April 2, 2015 – “Economy of salvation in the Middle Ages” is a project based on interdisciplinary and international cooperation using material culture as evidence collected from museums in Denmark, Norway and Sweden. Historical and literary sources form the basis for a study of the phenomenon Economy of Salvation. Linking documentary evidence with material culture in new and innovative ways lies at the root of this project.
Religion and money forms fundamental pre-conditions for human society. Its presence or absence is critical to the way in which societies shape themselves and inscribe their values. One of the project’s objectives is to investigate the relation between religion and money in an innovative study of the period that created the cultural preconditions for the rise of money economy, the birth of capitalism and the economy of salvation. The secondary objective is to study how money found form in a society embedded in religious belief in which homo oeconomicus first became modern using medieval Scandinavia and Northern Europe between c.1000 and c.1300 as laboratory.

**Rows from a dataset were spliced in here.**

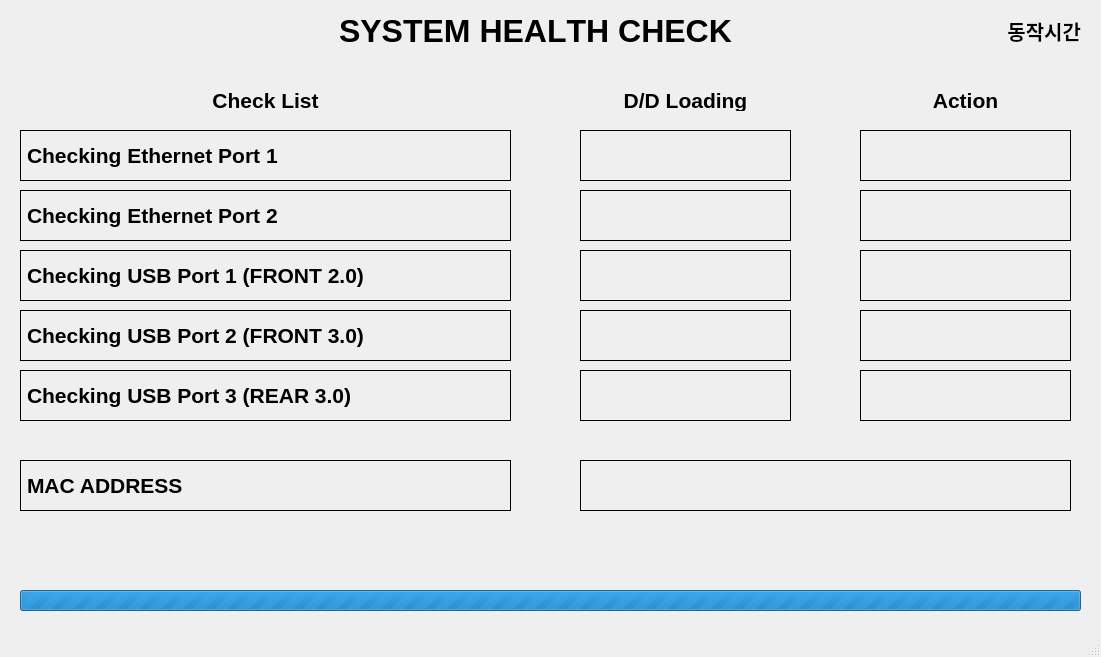
Qt form SysMon/mainwindow.ui (ariariK/LPR) before a commit.
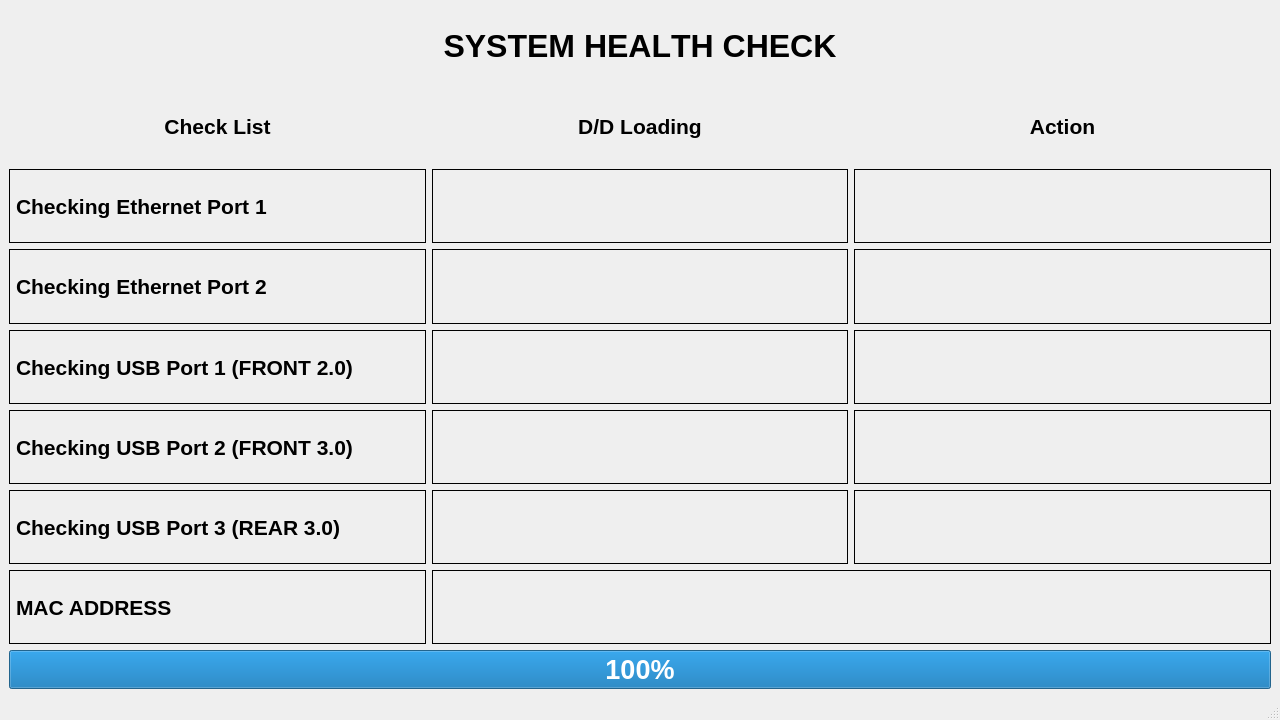
The same form after that commit.

Commit message: add elapsed time mod fullscreen method

The edit to the form file:
```diff
--- a/SysMon/mainwindow.ui
+++ b/SysMon/mainwindow.ui
@@ -6,46 +6,17 @@
    <rect>
     <x>0</x>
     <y>0</y>
-    <width>1101</width>
-    <height>657</height>
+    <width>1280</width>
+    <height>720</height>
    </rect>
   </property>
   <property name="windowTitle">
    <string>MainWindow</string>
   </property>
   <widget class="QWidget" name="centralwidget">
-   <widget class="QLabel" name="label">
-    <property name="geometry">
-     <rect>
-      <x>20</x>
-      <y>130</y>
-      <width>491</width>
-      <height>51</height>
-     </rect>
-    </property>
-    <property name="font">
-     <font>
-      <pointsize>16</pointsize>
-      <weight>75</weight>
-      <bold>true</bold>
-     </font>
-    </property>
-    <property name="frameShape">
-     <enum>QFrame::Box</enum>
-    </property>
-    <property name="text">
-     <string>Checking Ethernet Port 1</string>
-    </property>
-   </widget>
+   <layout class="QGridLayout" name="gridLayout">
+    <item row="5" column="0">
    <widget class="QLabel" name="label_2">
-    <property name="geometry">
-     <rect>
-      <x>20</x>
-      <y>250</y>
-      <width>491</width>
-      <height>51</height>
-     </rect>
-    </property>
     <property name="font">
      <font>
       <pointsize>16</pointsize>
@@ -60,15 +31,9 @@
      <string>Checking USB Port 1 (FRONT 2.0)</string>
     </property>
    </widget>
-   <widget class="QLabel" name="label_3">
-    <property name="geometry">
-     <rect>
-      <x>20</x>
-      <y>310</y>
-      <width>491</width>
-      <height>51</height>
-     </rect>
-    </property>
+    </item>
+    <item row="5" column="1">
+     <widget class="QLabel" name="label_usb_f2">
     <property name="font">
      <font>
       <pointsize>16</pointsize>
@@ -80,18 +45,15 @@
      <enum>QFrame::Box</enum>
     </property>
     <property name="text">
-     <string>Checking USB Port 2 (FRONT 3.0)</string>
-    </property>
-   </widget>
+       <string/>
+      </property>
+      <property name="alignment">
+       <set>Qt::AlignCenter</set>
+      </property>
+     </widget>
+    </item>
+    <item row="7" column="0">
    <widget class="QLabel" name="label_4">
-    <property name="geometry">
-     <rect>
-      <x>20</x>
-      <y>370</y>
-      <width>491</width>
-      <height>51</height>
-     </rect>
-    </property>
     <property name="font">
      <font>
       <pointsize>16</pointsize>
@@ -106,15 +68,63 @@
      <string>Checking USB Port 3 (REAR 3.0)</string>
     </property>
    </widget>
+    </item>
+    <item row="6" column="0">
+     <widget class="QLabel" name="label_3">
+      <property name="font">
+       <font>
+        <pointsize>16</pointsize>
+        <weight>75</weight>
+        <bold>true</bold>
+       </font>
+      </property>
+      <property name="frameShape">
+       <enum>QFrame::Box</enum>
+      </property>
+      <property name="text">
+       <string>Checking USB Port 2 (FRONT 3.0)</string>
+      </property>
+     </widget>
+    </item>
+    <item row="1" column="1">
+     <widget class="QLabel" name="label_8">
+      <property name="font">
+       <font>
+        <pointsize>16</pointsize>
+        <weight>75</weight>
+        <bold>true</bold>
+       </font>
+      </property>
+      <property name="text">
+       <string>D/D Loading</string>
+      </property>
+      <property name="alignment">
+       <set>Qt::AlignCenter</set>
+      </property>
+     </widget>
+    </item>
+    <item row="6" column="1">
+     <widget class="QLabel" name="label_usb_f3">
+      <property name="font">
+       <font>
+        <pointsize>16</pointsize>
+        <weight>75</weight>
+        <bold>true</bold>
+       </font>
+      </property>
+      <property name="frameShape">
+       <enum>QFrame::Box</enum>
+      </property>
+      <property name="text">
+       <string/>
+      </property>
+      <property name="alignment">
+       <set>Qt::AlignCenter</set>
+      </property>
+     </widget>
+    </item>
+    <item row="0" column="0" colspan="3">
    <widget class="QLabel" name="label_5">
-    <property name="geometry">
-     <rect>
-      <x>310</x>
-      <y>0</y>
-      <width>451</width>
-      <height>61</height>
-     </rect>
-    </property>
     <property name="font">
      <font>
       <pointsize>24</pointsize>
@@ -131,46 +141,11 @@
      <set>Qt::AlignCenter</set>
     </property>
    </widget>
-   <widget class="QProgressBar" name="progressBar">
-    <property name="geometry">
-     <rect>
-      <x>20</x>
-      <y>590</y>
-      <width>1061</width>
-      <height>21</height>
-     </rect>
-    </property>
+    </item>
+    <item row="3" column="0">
+     <widget class="QLabel" name="label">
     <property name="font">
      <font>
-      <pointsize>20</pointsize>
-      <weight>75</weight>
-      <bold>true</bold>
-     </font>
-    </property>
-    <property name="minimum">
-     <number>0</number>
-    </property>
-    <property name="maximum">
-     <number>0</number>
-    </property>
-    <property name="value">
-     <number>50</number>
-    </property>
-    <property name="alignment">
-     <set>Qt::AlignCenter</set>
-    </property>
-   </widget>
-   <widget class="QLabel" name="label_eth0">
-    <property name="geometry">
-     <rect>
-      <x>580</x>
-      <y>130</y>
-      <width>211</width>
-      <height>51</height>
-     </rect>
-    </property>
-    <property name="font">
-     <font>
       <pointsize>16</pointsize>
       <weight>75</weight>
       <bold>true</bold>
@@ -180,44 +155,12 @@
      <enum>QFrame::Box</enum>
     </property>
     <property name="text">
-     <string/>
-    </property>
-    <property name="alignment">
-     <set>Qt::AlignCenter</set>
-    </property>
-   </widget>
-   <widget class="QLabel" name="label_6">
-    <property name="geometry">
-     <rect>
-      <x>20</x>
-      <y>190</y>
-      <width>491</width>
-      <height>51</height>
-     </rect>
-    </property>
-    <property name="font">
-     <font>
-      <pointsize>16</pointsize>
-      <weight>75</weight>
-      <bold>true</bold>
-     </font>
-    </property>
-    <property name="frameShape">
-     <enum>QFrame::Box</enum>
-    </property>
-    <property name="text">
-     <string>Checking Ethernet Port 2</string>
-    </property>
-   </widget>
+       <string>Checking Ethernet Port 1</string>
+      </property>
+     </widget>
+    </item>
+    <item row="4" column="1">
    <widget class="QLabel" name="label_eth1">
-    <property name="geometry">
-     <rect>
-      <x>580</x>
-      <y>190</y>
-      <width>211</width>
-      <height>51</height>
-     </rect>
-    </property>
     <property name="font">
      <font>
       <pointsize>16</pointsize>
@@ -235,15 +178,9 @@
      <set>Qt::AlignCenter</set>
     </property>
    </widget>
-   <widget class="QLabel" name="label_usb_f2">
-    <property name="geometry">
-     <rect>
-      <x>580</x>
-      <y>250</y>
-      <width>211</width>
-      <height>51</height>
-     </rect>
-    </property>
+    </item>
+    <item row="7" column="2">
+     <widget class="QLabel" name="label_usb_r3_conn">
     <property name="font">
      <font>
       <pointsize>16</pointsize>
@@ -261,41 +198,9 @@
      <set>Qt::AlignCenter</set>
     </property>
    </widget>
-   <widget class="QLabel" name="label_usb_f3">
-    <property name="geometry">
-     <rect>
-      <x>580</x>
-      <y>310</y>
-      <width>211</width>
-      <height>51</height>
-     </rect>
-    </property>
-    <property name="font">
-     <font>
-      <pointsize>16</pointsize>
-      <weight>75</weight>
-      <bold>true</bold>
-     </font>
-    </property>
-    <property name="frameShape">
-     <enum>QFrame::Box</enum>
-    </property>
-    <property name="text">
-     <string/>
-    </property>
-    <property name="alignment">
-     <set>Qt::AlignCenter</set>
-    </property>
-   </widget>
+    </item>
+    <item row="7" column="1">
    <widget class="QLabel" name="label_usb_r3">
-    <property name="geometry">
-     <rect>
-      <x>580</x>
-      <y>370</y>
-      <width>211</width>
-      <height>51</height>
-     </rect>
-    </property>
     <property name="font">
      <font>
       <pointsize>16</pointsize>
@@ -313,15 +218,9 @@
      <set>Qt::AlignCenter</set>
     </property>
    </widget>
+    </item>
+    <item row="5" column="2">
    <widget class="QLabel" name="label_usb_f2_conn">
-    <property name="geometry">
-     <rect>
-      <x>860</x>
-      <y>250</y>
-      <width>211</width>
-      <height>51</height>
-     </rect>
-    </property>
     <property name="font">
      <font>
       <pointsize>16</pointsize>
@@ -339,15 +238,9 @@
      <set>Qt::AlignCenter</set>
     </property>
    </widget>
-   <widget class="QLabel" name="label_usb_f3_conn">
-    <property name="geometry">
-     <rect>
-      <x>860</x>
-      <y>310</y>
-      <width>211</width>
-      <height>51</height>
-     </rect>
-    </property>
+    </item>
+    <item row="8" column="0">
+     <widget class="QLabel" name="label_10">
     <property name="font">
      <font>
       <pointsize>16</pointsize>
@@ -359,21 +252,12 @@
      <enum>QFrame::Box</enum>
     </property>
     <property name="text">
-     <string/>
-    </property>
-    <property name="alignment">
-     <set>Qt::AlignCenter</set>
-    </property>
-   </widget>
-   <widget class="QLabel" name="label_usb_r3_conn">
-    <property name="geometry">
-     <rect>
-      <x>860</x>
-      <y>370</y>
-      <width>211</width>
-      <height>51</height>
-     </rect>
-    </property>
+       <string>MAC ADDRESS</string>
+      </property>
+     </widget>
+    </item>
+    <item row="3" column="1">
+     <widget class="QLabel" name="label_eth0">
     <property name="font">
      <font>
       <pointsize>16</pointsize>
@@ -391,15 +275,9 @@
      <set>Qt::AlignCenter</set>
     </property>
    </widget>
-   <widget class="QLabel" name="label_7">
-    <property name="geometry">
-     <rect>
-      <x>25</x>
-      <y>90</y>
-      <width>481</width>
-      <height>21</height>
-     </rect>
-    </property>
+    </item>
+    <item row="4" column="2">
+     <widget class="QLabel" name="label_eth1_conn">
     <property name="font">
      <font>
       <pointsize>16</pointsize>
@@ -407,45 +285,19 @@
       <bold>true</bold>
      </font>
     </property>
-    <property name="text">
-     <string>Check List</string>
-    </property>
-    <property name="alignment">
-     <set>Qt::AlignCenter</set>
-    </property>
-   </widget>
-   <widget class="QLabel" name="label_8">
-    <property name="geometry">
-     <rect>
-      <x>580</x>
-      <y>90</y>
-      <width>211</width>
-      <height>21</height>
-     </rect>
-    </property>
-    <property name="font">
-     <font>
-      <pointsize>16</pointsize>
-      <weight>75</weight>
-      <bold>true</bold>
-     </font>
-    </property>
+      <property name="frameShape">
+       <enum>QFrame::Box</enum>
+      </property>
     <property name="text">
-     <string>D/D Loading</string>
+       <string/>
     </property>
     <property name="alignment">
      <set>Qt::AlignCenter</set>
     </property>
    </widget>
+    </item>
+    <item row="1" column="2">
    <widget class="QLabel" name="label_9">
-    <property name="geometry">
-     <rect>
-      <x>860</x>
-      <y>90</y>
-      <width>211</width>
-      <height>21</height>
-     </rect>
-    </property>
     <property name="font">
      <font>
       <pointsize>16</pointsize>
@@ -460,15 +312,9 @@
      <set>Qt::AlignCenter</set>
     </property>
    </widget>
-   <widget class="QLabel" name="label_eth0_conn">
-    <property name="geometry">
-     <rect>
-      <x>860</x>
-      <y>130</y>
-      <width>211</width>
-      <height>51</height>
-     </rect>
-    </property>
+    </item>
+    <item row="4" column="0">
+     <widget class="QLabel" name="label_6">
     <property name="font">
      <font>
       <pointsize>16</pointsize>
@@ -480,21 +326,12 @@
      <enum>QFrame::Box</enum>
     </property>
     <property name="text">
-     <string/>
-    </property>
-    <property name="alignment">
-     <set>Qt::AlignCenter</set>
-    </property>
-   </widget>
-   <widget class="QLabel" name="label_eth1_conn">
-    <property name="geometry">
-     <rect>
-      <x>860</x>
-      <y>190</y>
-      <width>211</width>
-      <height>51</height>
-     </rect>
-    </property>
+       <string>Checking Ethernet Port 2</string>
+      </property>
+     </widget>
+    </item>
+    <item row="1" column="0">
+     <widget class="QLabel" name="label_7">
     <property name="font">
      <font>
       <pointsize>16</pointsize>
@@ -502,25 +339,16 @@
       <bold>true</bold>
      </font>
     </property>
-    <property name="frameShape">
-     <enum>QFrame::Box</enum>
-    </property>
     <property name="text">
-     <string/>
+       <string>Check List</string>
     </property>
     <property name="alignment">
      <set>Qt::AlignCenter</set>
     </property>
    </widget>
+    </item>
+    <item row="8" column="1" colspan="2">
    <widget class="QLabel" name="label_mac">
-    <property name="geometry">
-     <rect>
-      <x>580</x>
-      <y>460</y>
-      <width>491</width>
-      <height>51</height>
-     </rect>
-    </property>
     <property name="font">
      <font>
       <pointsize>16</pointsize>
@@ -538,15 +366,32 @@
      <set>Qt::AlignCenter</set>
     </property>
    </widget>
-   <widget class="QLabel" name="label_10">
-    <property name="geometry">
-     <rect>
-      <x>20</x>
-      <y>460</y>
-      <width>491</width>
-      <height>51</height>
-     </rect>
-    </property>
+    </item>
+    <item row="9" column="0" colspan="3">
+     <widget class="QProgressBar" name="progressBar">
+      <property name="font">
+       <font>
+        <pointsize>20</pointsize>
+        <weight>75</weight>
+        <bold>true</bold>
+       </font>
+      </property>
+      <property name="minimum">
+       <number>0</number>
+      </property>
+      <property name="maximum">
+       <number>100</number>
+      </property>
+      <property name="value">
+       <number>100</number>
+      </property>
+      <property name="alignment">
+       <set>Qt::AlignCenter</set>
+      </property>
+     </widget>
+    </item>
+    <item row="3" column="2">
+     <widget class="QLabel" name="label_eth0_conn">
     <property name="font">
      <font>
       <pointsize>16</pointsize>
@@ -558,32 +403,34 @@
      <enum>QFrame::Box</enum>
     </property>
     <property name="text">
-     <string>MAC ADDRESS</string>
-    </property>
-   </widget>
-   <widget class="QLabel" name="runningTime">
-    <property name="geometry">
-     <rect>
-      <x>790</x>
-      <y>10</y>
-      <width>291</width>
-      <height>41</height>
-     </rect>
-    </property>
+       <string/>
+      </property>
+      <property name="alignment">
+       <set>Qt::AlignCenter</set>
+      </property>
+     </widget>
+    </item>
+    <item row="6" column="2">
+     <widget class="QLabel" name="label_usb_f3_conn">
     <property name="font">
      <font>
-      <pointsize>15</pointsize>
+        <pointsize>16</pointsize>
       <weight>75</weight>
       <bold>true</bold>
      </font>
     </property>
+      <property name="frameShape">
+       <enum>QFrame::Box</enum>
+      </property>
     <property name="text">
-     <string>동작시간</string>
+       <string/>
     </property>
     <property name="alignment">
-     <set>Qt::AlignRight|Qt::AlignTrailing|Qt::AlignVCenter</set>
-    </property>
-   </widget>
+       <set>Qt::AlignCenter</set>
+      </property>
+     </widget>
+    </item>
+   </layout>
   </widget>
   <widget class="QMenuBar" name="menubar">
    <property name="geometry">
```
Left out of the diff: 2 changed lines with no effect on the pictures. Lines whose indentation alone changed are shown as unchanged. The commit also changes 11 other files.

A particular field of study is coin finds in churches as a reflection of money-offerings that became universal within medieval Western Christendom. Christian doctrine emphasised the importance of money-offerings: gifts given on earth had eternal effects. Ecclesiastical architecture, art and liturgy formed the physical and habitual framework in which parishioners approached altars, saints shrines and money-boxes with their money-offerings. In medieval Europe coins became a universal token in the economy of salvation. In this economy it was not necessarily the size of the offering that mattered. In millions of cases every year petty cash was trusted as a material mediator between Man and God.
The role of the medieval church in medieval society cannot be overestimated. The church provided the guarantee of salvation mediated between heaven and earth acting as spiritual and financial broker in contemporary society. In the rise of money economy you can observe a commodification of religion, monetization of vocabulary, and an increasing awareness of financial matters from an ecclesiastical and vernacular perspective. This was a period of profound change within church practice and church doctrine. Doctrinal change, from scholastic treatises to monastic meditation, led to the definition of financial trust. Christian learning was decisive for how people understood their relationship to money and value.
The project is funded by the Norwegian Research Council and the project members come from Denmark, Sweden, Norway and United Kingdom, with outreach and cooperations with scholars from a number of other countries.
The project has its own blog.